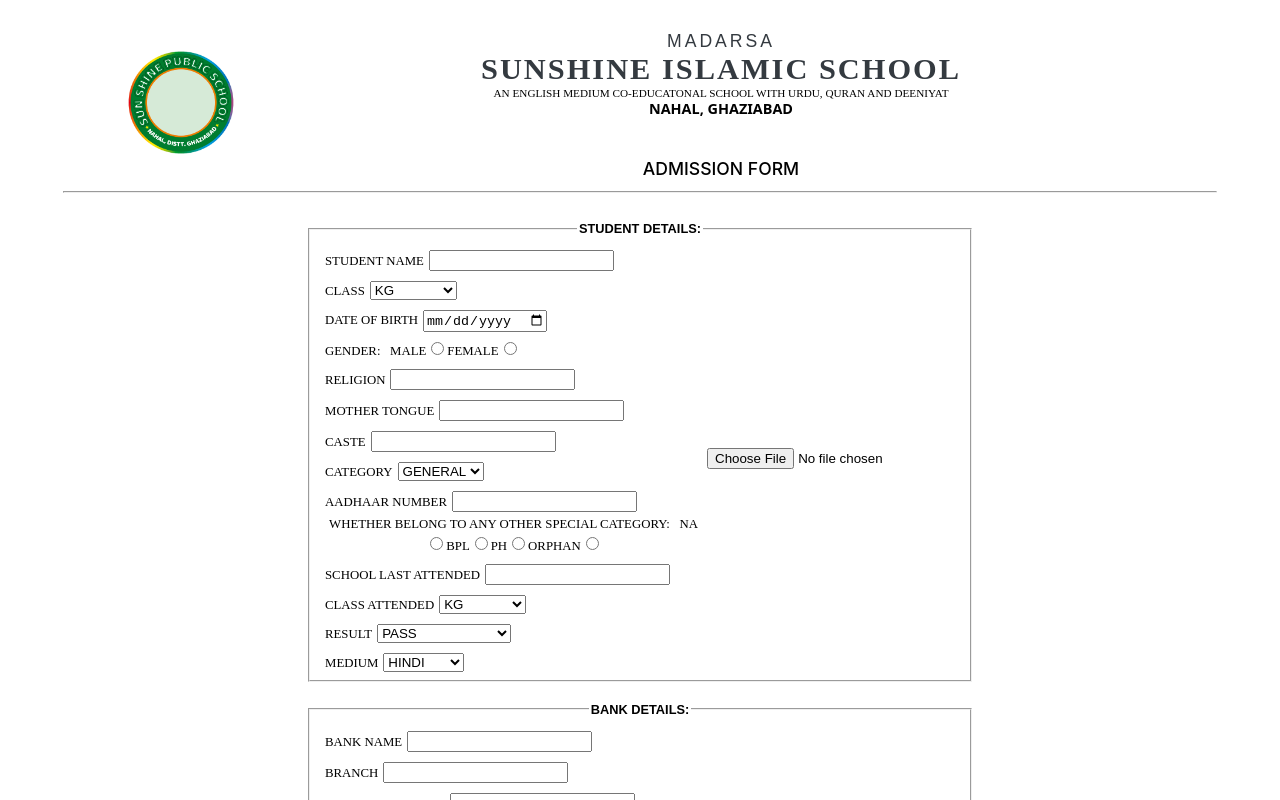
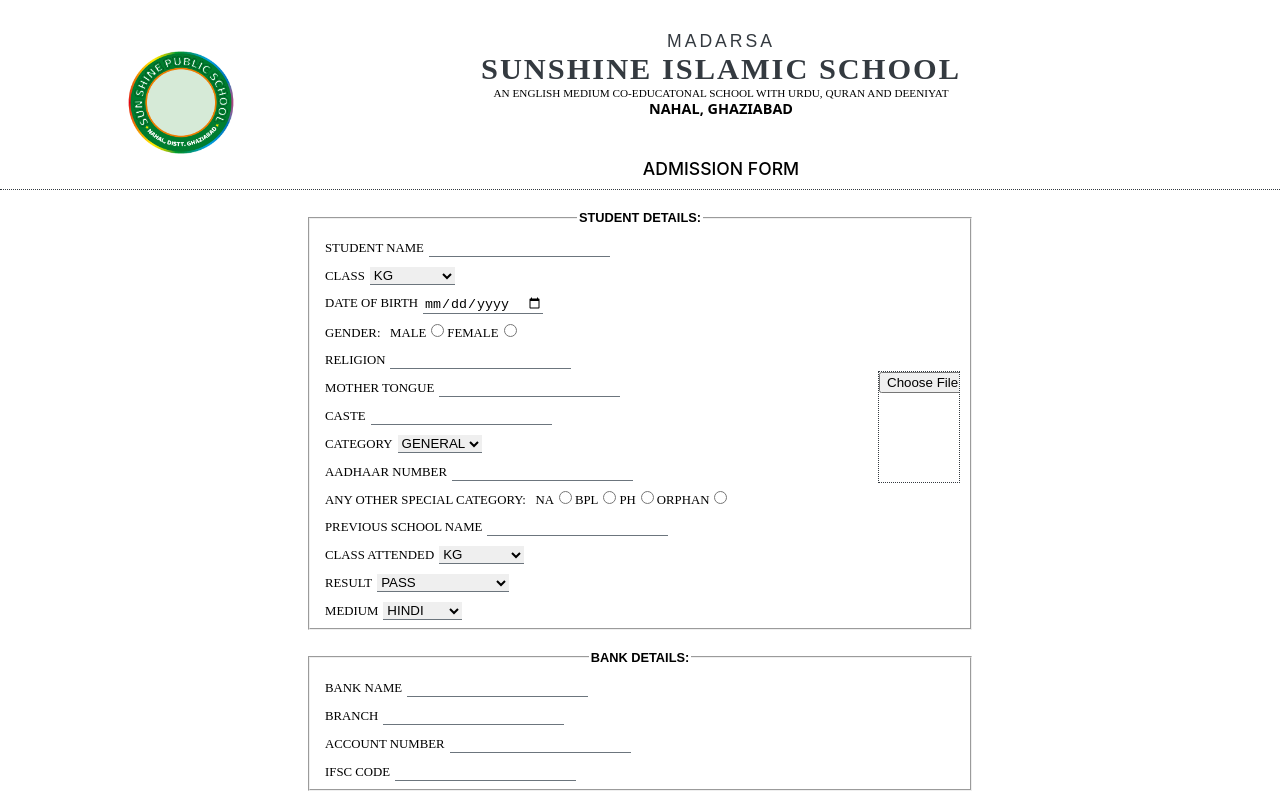
Before and after one commit to iazamkhan/sunshine-school, a React (Create React App) app: page / in a window 1280 px wide. Shown: the top 800 px of the page. Built offline with nearby package versions, Linux system fonts and the light colour scheme; a web font is replaced by a local one.

Commit message:
css changes in form

```diff
--- a/src/components/Form/Form.js
+++ b/src/components/Form/Form.js
@@ -83,13 +83,13 @@ function Form() {
                         <label for="AADHAAR">AADHAAR NUMBER
                             <input type="tel" minLength="12" maxLength="12" name="AADHAAR NUMBER" required />
                         </label>
-                        <label for="SPECIAL CATEGORY">WHETHER BELONG TO ANY OTHER SPECIAL CATEGORY:
+                        <label for="SPECIAL CATEGORY">ANY OTHER SPECIAL CATEGORY:
                         &nbsp; NA<input type="radio" value="NA" name="SPECIAL CATEGORY" required />
                         BPL<input type="radio" value="BPL" name="SPECIAL CATEGORY" required />
                         PH<input type="radio" value="PH" name="SPECIAL CATEGORY" required />
                         ORPHAN<input type="radio" value="ORPHAN" name="SPECIAL CATEGORY" required />
                     </label>
-                    <label for="LAST SCHOOL">SCHOOL LAST ATTENDED
+                    <label for="LAST SCHOOL">PREVIOUS SCHOOL NAME
                         <input type="text" name="LAST SCHOOL" required />
                     </label>
                     <label for="CLASS ATTENDED">
--- a/src/components/Form/Form.scss
+++ b/src/components/Form/Form.scss
@@ -8,12 +8,24 @@
     font-size: 0.8em;
     font-family: "Angkor", serif;
 
+
     .student-details {
         display: flex;
         flex-direction: row;
         align-items: center;
         justify-content: space-between;
-        max-width: 50%;
+        width: 50%;
+
+        @media screen and (max-width: 800px) {
+            min-width: 80%;
+        }
+
+        .file-input {
+            border: 0.5px dotted #343a40;
+            height: 110px;
+            width: 80px;
+        }
+
 
         .left-part {
             display: flex;
@@ -29,6 +41,10 @@
         align-items: flex-start;
         justify-content: space-between;
         min-width: 50%;
+
+        @media screen and (max-width: 800px) {
+            min-width: 85%;
+        }
     }
 
     .parents-details {
@@ -37,6 +53,10 @@
         align-items: flex-start;
         justify-content: space-between;
         min-width: 50%;
+
+        @media screen and (max-width: 800px) {
+            min-width: 85%;
+        }
     }
 
     .guardian-details {
@@ -45,12 +65,30 @@
         align-items: flex-start;
         justify-content: space-between;
         min-width: 50%;
+
+        @media screen and (max-width: 800px) {
+            min-width: 85%;
+        }
     }
 }
 
 input, select, label {
     margin-left: 5px;
     margin-top: 5px;
+}
+
+input, select  {
+    border: none;
+    border-bottom: 1px solid #6c757d;
+
+    @media screen and (max-width: 800px) {
+        max-width: 80px;
+    }
+
+    &:focus {
+        outline: none;
+        border-bottom: 1.5px solid #6c757d;
+    }
 }
 
 fieldset {
--- a/src/components/Header/Header.js
+++ b/src/components/Header/Header.js
@@ -17,7 +17,6 @@ function Header() {
         <span className="fifth-line">ADMISSION FORM</span>
       </section>
     </div>
-    <hr />
     </>
   )
 }
--- a/src/components/Header/Header.scss
+++ b/src/components/Header/Header.scss
@@ -4,6 +4,10 @@
     justify-content: space-between;
     align-items: center;
     padding: 20px 0 0;
+    position: sticky;
+    top: 0;
+    background-color: white;
+    border-bottom: 0.2px dotted #343a40 ;
 
 
     @media only screen and (min-width: 800px) {
@@ -69,9 +73,3 @@
 
     }
 }
-
-hr {
-    margin-top: 2px;
-    width: 90%;
-    height: 40%;
-}
```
____________
**TASK PROMPT:** Restate the records above exactly, less any pictures.

**THE ANSWER:**
Before and after one commit to iazamkhan/sunshine-school, a React (Create React App) app: page / in a window 1280 px wide. Shown: the top 800 px of the page. Built offline with nearby package versions, Linux system fonts and the light colour scheme; a web font is replaced by a local one.

Commit message:
css changes in form

```diff
--- a/src/components/Form/Form.js
+++ b/src/components/Form/Form.js
@@ -83,13 +83,13 @@ function Form() {
                         <label for="AADHAAR">AADHAAR NUMBER
                             <input type="tel" minLength="12" maxLength="12" name="AADHAAR NUMBER" required />
                         </label>
-                        <label for="SPECIAL CATEGORY">WHETHER BELONG TO ANY OTHER SPECIAL CATEGORY:
+                        <label for="SPECIAL CATEGORY">ANY OTHER SPECIAL CATEGORY:
                         &nbsp; NA<input type="radio" value="NA" name="SPECIAL CATEGORY" required />
                         BPL<input type="radio" value="BPL" name="SPECIAL CATEGORY" required />
                         PH<input type="radio" value="PH" name="SPECIAL CATEGORY" required />
                         ORPHAN<input type="radio" value="ORPHAN" name="SPECIAL CATEGORY" required />
                     </label>
-                    <label for="LAST SCHOOL">SCHOOL LAST ATTENDED
+                    <label for="LAST SCHOOL">PREVIOUS SCHOOL NAME
                         <input type="text" name="LAST SCHOOL" required />
                     </label>
                     <label for="CLASS ATTENDED">
--- a/src/components/Form/Form.scss
+++ b/src/components/Form/Form.scss
@@ -8,12 +8,24 @@
     font-size: 0.8em;
     font-family: "Angkor", serif;
 
+
     .student-details {
         display: flex;
         flex-direction: row;
         align-items: center;
         justify-content: space-between;
-        max-width: 50%;
+        width: 50%;
+
+        @media screen and (max-width: 800px) {
+            min-width: 80%;
+        }
+
+        .file-input {
+            border: 0.5px dotted #343a40;
+            height: 110px;
+            width: 80px;
+        }
+
 
         .left-part {
             display: flex;
@@ -29,6 +41,10 @@
         align-items: flex-start;
         justify-content: space-between;
         min-width: 50%;
+
+        @media screen and (max-width: 800px) {
+            min-width: 85%;
+        }
     }
 
     .parents-details {
@@ -37,6 +53,10 @@
         align-items: flex-start;
         justify-content: space-between;
         min-width: 50%;
+
+        @media screen and (max-width: 800px) {
+            min-width: 85%;
+        }
     }
 
     .guardian-details {
@@ -45,12 +65,30 @@
         align-items: flex-start;
         justify-content: space-between;
         min-width: 50%;
+
+        @media screen and (max-width: 800px) {
+            min-width: 85%;
+        }
     }
 }
 
 input, select, label {
     margin-left: 5px;
     margin-top: 5px;
+}
+
+input, select  {
+    border: none;
+    border-bottom: 1px solid #6c757d;
+
+    @media screen and (max-width: 800px) {
+        max-width: 80px;
+    }
+
+    &:focus {
+        outline: none;
+        border-bottom: 1.5px solid #6c757d;
+    }
 }
 
 fieldset {
--- a/src/components/Header/Header.js
+++ b/src/components/Header/Header.js
@@ -17,7 +17,6 @@ function Header() {
         <span className="fifth-line">ADMISSION FORM</span>
       </section>
     </div>
-    <hr />
     </>
   )
 }
--- a/src/components/Header/Header.scss
+++ b/src/components/Header/Header.scss
@@ -4,6 +4,10 @@
     justify-content: space-between;
     align-items: center;
     padding: 20px 0 0;
+    position: sticky;
+    top: 0;
+    background-color: white;
+    border-bottom: 0.2px dotted #343a40 ;
 
 
     @media only screen and (min-width: 800px) {
@@ -69,9 +73,3 @@
 
     }
 }
-
-hr {
-    margin-top: 2px;
-    width: 90%;
-    height: 40%;
-}
```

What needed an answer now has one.